I came up with the idea of covering a PVC pipe with lime green mixed 56’s wool. I probably should have used merino but this is what I had grabbed for this project. I covered the pipe with wool and then wet it down.
I wrapped the rope around the wool covered PVC pipe and then began adding wisps of wool over the rope. I wet it down as I went to hold everything in place. I then spent a fair amount of time rubbing and working around the rope so that the wisps would stay in place and hold the rope down to the felt. Apparently, not enough.
Here it is after felting. What a mess. The ends of the rope were coming loose and it looked like my dog Edgar had been chewing on it. (Not really because he would have torn it to shreds in a matter of seconds.)

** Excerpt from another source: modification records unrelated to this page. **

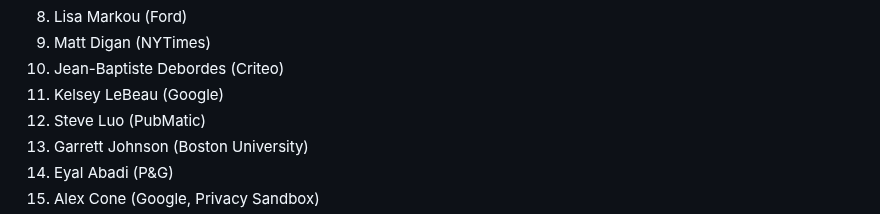
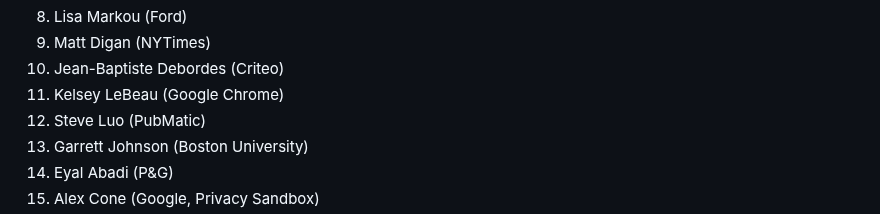
Before and after one commit to patcg-individual-drafts/topics, a Markdown page: meetings/2023-07-31-minutes.md, the part around the change. Drawn GitHub-style.

```diff
--- a/meetings/2023-07-31-minutes.md
+++ b/meetings/2023-07-31-minutes.md
@@ -64,7 +64,7 @@
 8. Lisa Markou (Ford)
 9. Matt Digan (NYTimes)
 10. Jean-Baptiste Debordes (Criteo)
-11. Kelsey LeBeau (Google)
+11. Kelsey LeBeau (Google Chrome)
 12. Steve Luo (PubMatic)
 13. Garrett Johnson (Boston University)
 14. Eyal Abadi (P&G)
```
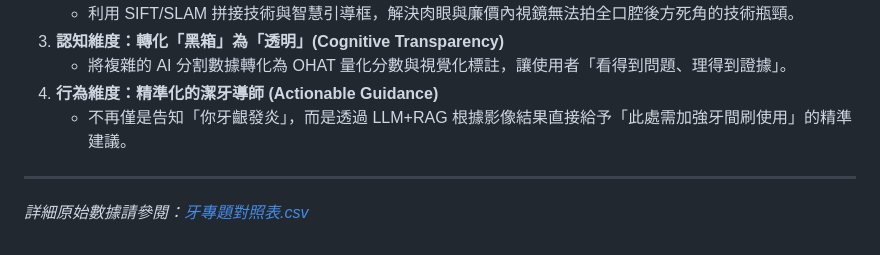
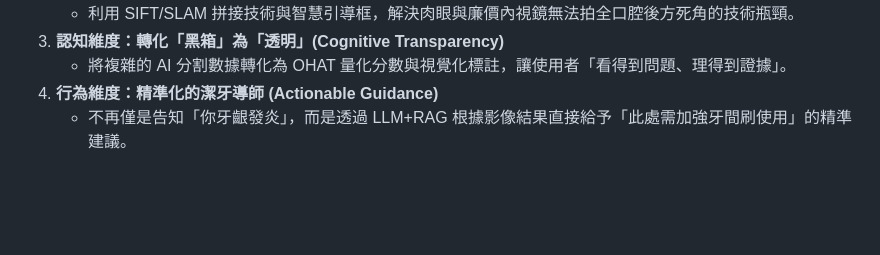
Before and after one commit to liouyutong/0416_Project-Proposal, a Markdown page: 相關研究.md, the part around the change. Rendered like a GitHub page; blank space fills up the shorter version.

Commit message:
Update RelatedWork.md: refined formatting

```diff
--- a/相關研究.md
+++ b/相關研究.md
@@ -33,6 +33,3 @@
     *   將複雜的 AI 分割數據轉化為 OHAT 量化分數與視覺化標註，讓使用者「看得到問題、理得到證據」。
 4.  **行為維度：精準化的潔牙導師 (Actionable Guidance)**
     *   不再僅是告知「你牙齦發炎」，而是透過 LLM+RAG 根據影像結果直接給予「此處需加強牙間刷使用」的精準建議。
-
----
-*詳細原始數據請參閱：[牙專題對照表.csv](./牙視界：AI口腔影像分析系統發展對照表%20-%20Table%201.csv)*
```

I took a break and then decided I need to full it much harder. I found a thinner stick to put in the middle and worked the piece with soapy hands as well as rolling it on the ridged mat and banging it hard against the table.
Here is the end result. Not appealing or impressive. But I might try again with a much thicker inner and outer layer of wool. I also will probably try wrapping the rope around a flat resist instead of a 3D object. I can always full around the pipe or dowel rod after the felt is holding the rope together better. Not totally a disaster but close! I do think it’s good to go ahead and post about something that doesn’t work out as planned. Perhaps someone else will learn something from my trial and error experimentation. And perhaps you can empathize with me that not all projects are beautiful or perfect. What have you experimented with lately?
If you’ve been following my waistcoat sewing adventures, you’ll know I was fairly optimistic I’d have a finished (or, more advanced) garment to show you by now.
Here she stands, in a corner, mocking me…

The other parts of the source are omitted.